(Version difference data)
**********
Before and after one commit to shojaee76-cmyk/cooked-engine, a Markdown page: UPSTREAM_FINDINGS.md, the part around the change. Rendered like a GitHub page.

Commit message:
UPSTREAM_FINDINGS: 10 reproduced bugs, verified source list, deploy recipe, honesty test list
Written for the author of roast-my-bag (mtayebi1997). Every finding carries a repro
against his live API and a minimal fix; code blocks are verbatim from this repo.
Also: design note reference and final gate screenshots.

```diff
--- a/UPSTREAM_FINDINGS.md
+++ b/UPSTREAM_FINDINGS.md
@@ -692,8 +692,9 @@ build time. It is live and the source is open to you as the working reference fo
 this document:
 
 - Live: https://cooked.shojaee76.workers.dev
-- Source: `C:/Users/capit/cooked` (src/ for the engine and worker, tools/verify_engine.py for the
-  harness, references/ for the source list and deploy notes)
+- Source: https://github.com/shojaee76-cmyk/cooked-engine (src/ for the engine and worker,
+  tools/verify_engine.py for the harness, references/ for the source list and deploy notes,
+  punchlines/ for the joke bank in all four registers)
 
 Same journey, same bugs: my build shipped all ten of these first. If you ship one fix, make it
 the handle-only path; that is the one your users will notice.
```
**********
■ **WHAT YOU SHOULD DO**
Output the data above exactly, please, line for line.

■ **TASK ANSWER**
Before and after one commit to shojaee76-cmyk/cooked-engine, a Markdown page: UPSTREAM_FINDINGS.md, the part around the change. Rendered like a GitHub page.

Commit message:
UPSTREAM_FINDINGS: 10 reproduced bugs, verified source list, deploy recipe, honesty test list
Written for the author of roast-my-bag (mtayebi1997). Every finding carries a repro
against his live API and a minimal fix; code blocks are verbatim from this repo.
Also: design note reference and final gate screenshots.

```diff
--- a/UPSTREAM_FINDINGS.md
+++ b/UPSTREAM_FINDINGS.md
@@ -692,8 +692,9 @@ build time. It is live and the source is open to you as the working reference fo
 this document:
 
 - Live: https://cooked.shojaee76.workers.dev
-- Source: `C:/Users/capit/cooked` (src/ for the engine and worker, tools/verify_engine.py for the
-  harness, references/ for the source list and deploy notes)
+- Source: https://github.com/shojaee76-cmyk/cooked-engine (src/ for the engine and worker,
+  tools/verify_engine.py for the harness, references/ for the source list and deploy notes,
+  punchlines/ for the joke bank in all four registers)
 
 Same journey, same bugs: my build shipped all ten of these first. If you ship one fix, make it
 the handle-only path; that is the one your users will notice.
```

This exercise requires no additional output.